The real fiscal cliff". In it he frames our current national monetary crisis in this way:
"The buyers, who legitimately can be described as “investors,” extend credit to the United States at such generous terms largely because of America’s size, power and perceived economic unassailability. If those perceptions change, 5 percent could quickly become a floor, not a ceiling, for interest rates. Given that America’s balance sheet bears more than a casual resemblance to those of both Spain and Italy, it should not be radical to assume that one day we will be asked to pay the same amount as they do for the money we borrow. The brutal truth is that 6 percent or 7 percent interest rates will force the government to either slash federal spending across the board (including cuts to politically sensitive entitlements), raise middle-class taxes significantly, default on the debt, or hit everyone with the sustained impact of high inflation. Now that’s a real fiscal cliff."
I suggest that you read the whole article here. I agree with Schiff when he says:
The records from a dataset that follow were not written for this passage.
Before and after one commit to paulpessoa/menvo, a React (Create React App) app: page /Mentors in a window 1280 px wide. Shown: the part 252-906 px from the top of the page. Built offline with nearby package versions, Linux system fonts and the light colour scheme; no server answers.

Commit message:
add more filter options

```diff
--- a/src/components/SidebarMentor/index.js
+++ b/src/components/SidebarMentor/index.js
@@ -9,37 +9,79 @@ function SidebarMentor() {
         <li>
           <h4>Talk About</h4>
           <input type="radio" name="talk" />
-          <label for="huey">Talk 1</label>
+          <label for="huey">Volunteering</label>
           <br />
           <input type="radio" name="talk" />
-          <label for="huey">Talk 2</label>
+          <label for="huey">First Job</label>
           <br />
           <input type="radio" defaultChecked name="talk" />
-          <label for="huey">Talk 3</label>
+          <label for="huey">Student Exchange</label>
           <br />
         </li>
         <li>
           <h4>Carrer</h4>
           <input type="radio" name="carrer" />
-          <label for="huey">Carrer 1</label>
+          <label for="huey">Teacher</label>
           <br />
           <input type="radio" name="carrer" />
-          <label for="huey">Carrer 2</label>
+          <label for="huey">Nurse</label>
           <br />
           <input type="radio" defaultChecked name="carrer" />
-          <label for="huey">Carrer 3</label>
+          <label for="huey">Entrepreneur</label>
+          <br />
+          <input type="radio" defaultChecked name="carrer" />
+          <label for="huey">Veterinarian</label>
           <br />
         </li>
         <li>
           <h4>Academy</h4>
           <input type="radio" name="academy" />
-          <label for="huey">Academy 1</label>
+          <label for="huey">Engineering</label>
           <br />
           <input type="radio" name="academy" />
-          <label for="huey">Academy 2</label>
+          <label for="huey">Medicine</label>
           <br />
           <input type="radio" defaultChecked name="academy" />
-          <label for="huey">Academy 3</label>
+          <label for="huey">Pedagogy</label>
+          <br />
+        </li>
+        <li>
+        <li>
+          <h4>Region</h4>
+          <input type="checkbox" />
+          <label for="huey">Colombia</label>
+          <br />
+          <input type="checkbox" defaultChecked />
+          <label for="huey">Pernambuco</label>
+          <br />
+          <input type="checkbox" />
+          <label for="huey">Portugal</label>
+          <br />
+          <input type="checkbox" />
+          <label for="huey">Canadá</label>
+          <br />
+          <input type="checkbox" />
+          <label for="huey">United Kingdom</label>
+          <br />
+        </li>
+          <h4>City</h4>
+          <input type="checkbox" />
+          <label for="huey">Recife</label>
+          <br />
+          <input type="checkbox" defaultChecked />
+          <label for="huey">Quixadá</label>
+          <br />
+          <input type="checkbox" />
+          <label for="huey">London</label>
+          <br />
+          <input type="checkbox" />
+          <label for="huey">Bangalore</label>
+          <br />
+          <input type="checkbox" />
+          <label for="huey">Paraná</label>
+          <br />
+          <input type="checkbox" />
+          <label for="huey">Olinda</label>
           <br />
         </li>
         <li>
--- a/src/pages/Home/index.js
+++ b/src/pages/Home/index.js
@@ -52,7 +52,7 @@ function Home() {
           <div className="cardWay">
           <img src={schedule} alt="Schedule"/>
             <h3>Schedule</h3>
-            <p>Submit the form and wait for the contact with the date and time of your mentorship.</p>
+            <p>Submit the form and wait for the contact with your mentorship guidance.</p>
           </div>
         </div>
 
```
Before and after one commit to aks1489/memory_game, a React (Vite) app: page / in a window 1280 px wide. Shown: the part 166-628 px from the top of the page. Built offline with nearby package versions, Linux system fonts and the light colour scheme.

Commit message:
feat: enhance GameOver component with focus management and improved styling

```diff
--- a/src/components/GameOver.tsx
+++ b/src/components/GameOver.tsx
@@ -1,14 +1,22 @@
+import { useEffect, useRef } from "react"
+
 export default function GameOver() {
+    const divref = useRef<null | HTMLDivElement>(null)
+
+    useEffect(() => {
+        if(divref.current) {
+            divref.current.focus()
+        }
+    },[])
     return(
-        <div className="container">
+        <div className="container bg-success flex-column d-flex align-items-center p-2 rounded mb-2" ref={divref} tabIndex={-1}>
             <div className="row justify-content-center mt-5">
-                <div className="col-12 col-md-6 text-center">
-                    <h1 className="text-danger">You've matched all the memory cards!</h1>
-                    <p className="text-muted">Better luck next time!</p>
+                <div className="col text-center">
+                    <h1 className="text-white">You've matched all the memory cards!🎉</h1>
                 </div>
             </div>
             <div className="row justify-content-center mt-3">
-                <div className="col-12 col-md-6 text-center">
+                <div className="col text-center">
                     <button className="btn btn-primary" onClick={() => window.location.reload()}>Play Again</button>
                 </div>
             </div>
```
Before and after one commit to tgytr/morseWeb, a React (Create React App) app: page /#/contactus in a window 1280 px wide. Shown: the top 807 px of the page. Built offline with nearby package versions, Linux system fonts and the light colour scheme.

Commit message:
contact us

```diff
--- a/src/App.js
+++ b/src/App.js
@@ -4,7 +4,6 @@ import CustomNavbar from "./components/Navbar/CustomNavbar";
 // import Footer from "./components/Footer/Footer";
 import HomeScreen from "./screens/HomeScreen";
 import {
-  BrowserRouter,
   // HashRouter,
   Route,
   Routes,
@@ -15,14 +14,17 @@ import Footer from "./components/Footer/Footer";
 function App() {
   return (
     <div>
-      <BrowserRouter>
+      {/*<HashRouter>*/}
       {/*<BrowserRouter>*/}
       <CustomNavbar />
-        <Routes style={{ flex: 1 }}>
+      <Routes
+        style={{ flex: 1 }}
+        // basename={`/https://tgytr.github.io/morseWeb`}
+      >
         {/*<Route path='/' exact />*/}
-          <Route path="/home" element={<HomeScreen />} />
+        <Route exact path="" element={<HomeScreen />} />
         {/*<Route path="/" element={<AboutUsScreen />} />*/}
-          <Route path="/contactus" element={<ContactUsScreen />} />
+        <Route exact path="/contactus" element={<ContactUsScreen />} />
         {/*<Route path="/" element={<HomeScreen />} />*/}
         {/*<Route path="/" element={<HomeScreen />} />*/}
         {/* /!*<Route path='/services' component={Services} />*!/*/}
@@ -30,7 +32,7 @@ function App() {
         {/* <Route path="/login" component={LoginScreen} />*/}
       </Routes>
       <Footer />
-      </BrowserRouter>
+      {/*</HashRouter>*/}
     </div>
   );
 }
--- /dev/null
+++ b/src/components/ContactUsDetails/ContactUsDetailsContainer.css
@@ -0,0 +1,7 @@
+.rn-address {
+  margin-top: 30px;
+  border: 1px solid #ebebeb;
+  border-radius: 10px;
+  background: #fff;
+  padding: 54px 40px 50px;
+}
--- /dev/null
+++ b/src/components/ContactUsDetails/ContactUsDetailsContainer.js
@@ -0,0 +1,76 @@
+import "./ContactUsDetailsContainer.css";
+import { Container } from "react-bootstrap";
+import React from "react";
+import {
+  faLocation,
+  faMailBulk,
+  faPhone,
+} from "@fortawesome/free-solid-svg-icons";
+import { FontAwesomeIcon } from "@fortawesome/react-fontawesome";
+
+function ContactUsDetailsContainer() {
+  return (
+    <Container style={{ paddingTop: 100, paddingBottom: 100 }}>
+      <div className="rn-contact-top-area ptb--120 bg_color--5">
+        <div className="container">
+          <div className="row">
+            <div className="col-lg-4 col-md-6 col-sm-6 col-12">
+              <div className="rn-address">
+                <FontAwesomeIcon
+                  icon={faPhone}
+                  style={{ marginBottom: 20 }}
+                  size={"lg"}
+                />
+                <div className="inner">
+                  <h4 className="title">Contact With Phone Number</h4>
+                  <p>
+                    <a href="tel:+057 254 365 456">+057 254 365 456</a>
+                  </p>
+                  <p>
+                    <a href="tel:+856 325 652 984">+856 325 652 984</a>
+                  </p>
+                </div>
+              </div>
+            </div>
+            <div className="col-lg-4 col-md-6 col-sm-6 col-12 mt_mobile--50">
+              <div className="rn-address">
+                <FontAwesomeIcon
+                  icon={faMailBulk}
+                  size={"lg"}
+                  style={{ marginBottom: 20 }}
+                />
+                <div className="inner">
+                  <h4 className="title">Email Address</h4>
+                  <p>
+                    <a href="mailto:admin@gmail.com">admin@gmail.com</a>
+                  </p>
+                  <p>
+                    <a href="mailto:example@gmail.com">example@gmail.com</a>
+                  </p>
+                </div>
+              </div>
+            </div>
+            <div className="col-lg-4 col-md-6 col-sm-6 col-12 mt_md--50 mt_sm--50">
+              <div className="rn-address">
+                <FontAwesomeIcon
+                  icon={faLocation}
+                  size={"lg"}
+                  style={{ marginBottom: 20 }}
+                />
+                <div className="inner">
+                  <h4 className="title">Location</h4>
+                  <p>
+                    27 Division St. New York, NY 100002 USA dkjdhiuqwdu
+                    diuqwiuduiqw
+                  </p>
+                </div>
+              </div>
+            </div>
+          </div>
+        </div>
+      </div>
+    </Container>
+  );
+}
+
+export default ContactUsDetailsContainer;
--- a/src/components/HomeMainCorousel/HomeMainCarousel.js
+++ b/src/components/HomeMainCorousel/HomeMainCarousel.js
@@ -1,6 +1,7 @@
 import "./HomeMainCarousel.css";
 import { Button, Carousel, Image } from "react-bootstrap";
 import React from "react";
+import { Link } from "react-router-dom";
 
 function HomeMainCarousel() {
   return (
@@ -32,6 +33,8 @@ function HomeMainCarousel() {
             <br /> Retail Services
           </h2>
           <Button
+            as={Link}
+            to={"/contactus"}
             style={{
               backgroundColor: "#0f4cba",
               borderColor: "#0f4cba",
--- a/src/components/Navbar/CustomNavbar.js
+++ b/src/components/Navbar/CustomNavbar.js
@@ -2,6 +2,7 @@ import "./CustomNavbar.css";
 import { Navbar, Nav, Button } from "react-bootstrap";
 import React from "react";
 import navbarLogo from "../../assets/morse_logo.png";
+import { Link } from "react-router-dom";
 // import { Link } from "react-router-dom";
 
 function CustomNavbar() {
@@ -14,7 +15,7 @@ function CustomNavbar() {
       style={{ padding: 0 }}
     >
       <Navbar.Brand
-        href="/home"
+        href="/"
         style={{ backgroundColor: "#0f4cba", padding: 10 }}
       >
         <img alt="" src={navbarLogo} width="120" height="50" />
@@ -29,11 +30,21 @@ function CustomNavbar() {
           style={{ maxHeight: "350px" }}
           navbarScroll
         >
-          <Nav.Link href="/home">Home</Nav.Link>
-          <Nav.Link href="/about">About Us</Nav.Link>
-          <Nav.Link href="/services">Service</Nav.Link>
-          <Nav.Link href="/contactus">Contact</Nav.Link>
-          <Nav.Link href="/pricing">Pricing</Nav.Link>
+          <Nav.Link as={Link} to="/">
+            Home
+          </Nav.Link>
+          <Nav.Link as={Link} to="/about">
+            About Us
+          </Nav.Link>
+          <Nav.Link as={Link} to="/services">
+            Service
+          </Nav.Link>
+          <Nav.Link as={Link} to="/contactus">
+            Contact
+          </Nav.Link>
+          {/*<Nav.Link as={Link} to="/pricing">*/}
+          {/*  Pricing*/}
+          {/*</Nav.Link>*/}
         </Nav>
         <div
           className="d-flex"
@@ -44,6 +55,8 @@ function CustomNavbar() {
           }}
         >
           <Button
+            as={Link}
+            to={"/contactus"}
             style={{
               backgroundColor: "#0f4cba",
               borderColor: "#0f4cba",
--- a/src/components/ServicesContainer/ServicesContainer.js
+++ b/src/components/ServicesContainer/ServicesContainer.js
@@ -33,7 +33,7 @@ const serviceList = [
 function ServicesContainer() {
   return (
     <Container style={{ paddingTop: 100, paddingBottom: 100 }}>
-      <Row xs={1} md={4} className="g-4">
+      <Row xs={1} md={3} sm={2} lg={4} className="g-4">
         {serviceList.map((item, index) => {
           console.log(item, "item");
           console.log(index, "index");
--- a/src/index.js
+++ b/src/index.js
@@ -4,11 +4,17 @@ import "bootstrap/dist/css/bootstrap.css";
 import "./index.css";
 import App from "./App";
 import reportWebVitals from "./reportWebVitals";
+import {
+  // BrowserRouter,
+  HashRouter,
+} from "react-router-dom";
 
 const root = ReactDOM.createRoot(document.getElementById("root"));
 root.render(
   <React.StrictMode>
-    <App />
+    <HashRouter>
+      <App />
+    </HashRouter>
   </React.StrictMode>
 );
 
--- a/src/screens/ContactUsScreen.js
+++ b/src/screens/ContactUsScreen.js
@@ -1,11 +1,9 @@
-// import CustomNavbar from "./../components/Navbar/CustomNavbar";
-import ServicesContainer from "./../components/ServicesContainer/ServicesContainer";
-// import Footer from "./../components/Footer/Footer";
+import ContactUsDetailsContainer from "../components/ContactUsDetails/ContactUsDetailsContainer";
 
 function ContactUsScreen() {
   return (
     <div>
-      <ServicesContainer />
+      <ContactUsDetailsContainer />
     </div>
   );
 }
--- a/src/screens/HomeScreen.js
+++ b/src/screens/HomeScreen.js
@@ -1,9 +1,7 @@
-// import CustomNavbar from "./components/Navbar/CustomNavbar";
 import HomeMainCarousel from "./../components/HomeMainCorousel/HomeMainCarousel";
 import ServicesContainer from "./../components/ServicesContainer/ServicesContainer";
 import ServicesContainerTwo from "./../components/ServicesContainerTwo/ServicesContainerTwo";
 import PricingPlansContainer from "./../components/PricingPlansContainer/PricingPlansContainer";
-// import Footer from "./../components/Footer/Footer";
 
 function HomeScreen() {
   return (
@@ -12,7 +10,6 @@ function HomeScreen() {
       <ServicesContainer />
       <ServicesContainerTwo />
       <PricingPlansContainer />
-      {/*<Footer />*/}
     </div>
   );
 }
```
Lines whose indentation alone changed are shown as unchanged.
"By foolishly borrowing so heavily when interest rates are low, our government is driving us toward this cliff with its eyes firmly glued to the rearview mirror. Most economists downplay debt-servicing concerns with assertions that we have entered a new era of permanently low interest rates. This is a dangerously naive idea."